A good rule of thumb is to aim for your surveys to take between 5 and 10 minutes. Following this rule will limit the questions you ask to what really matters and not combine too many topics in one survey. Another way to really get at what matters is to ask, “how does this question inform my decisions?” for every question. 

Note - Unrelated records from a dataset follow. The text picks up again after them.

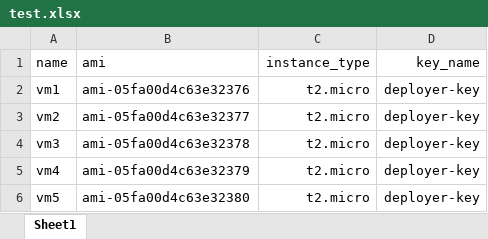
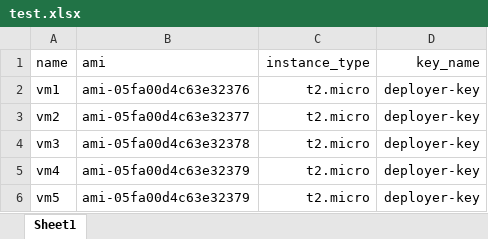
Before and after one commit to FourHole/xlxs2hcl, an Excel workbook: test.xlsx, sheet Sheet1, drawn as a sheet; values as stored, in another font and other column widths than the file's, no borders; the diff names each change by its address in the sheet, - before the commit and + after, or states it on an @@ line.

Commit message:
latest

```diff
--- a/test.xlsx (sheet Sheet1)
+++ b/test.xlsx (sheet Sheet1)
-B6 (ami): ami-05fa00d4c63e32380
+B6 (ami): ami-05fa00d4c63e32379
```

For example, you might be interested in knowing all the demographic information about participants in your program. But unless you actually plan to use that information to change your program, it is likely best to just collect a few basic questions on this.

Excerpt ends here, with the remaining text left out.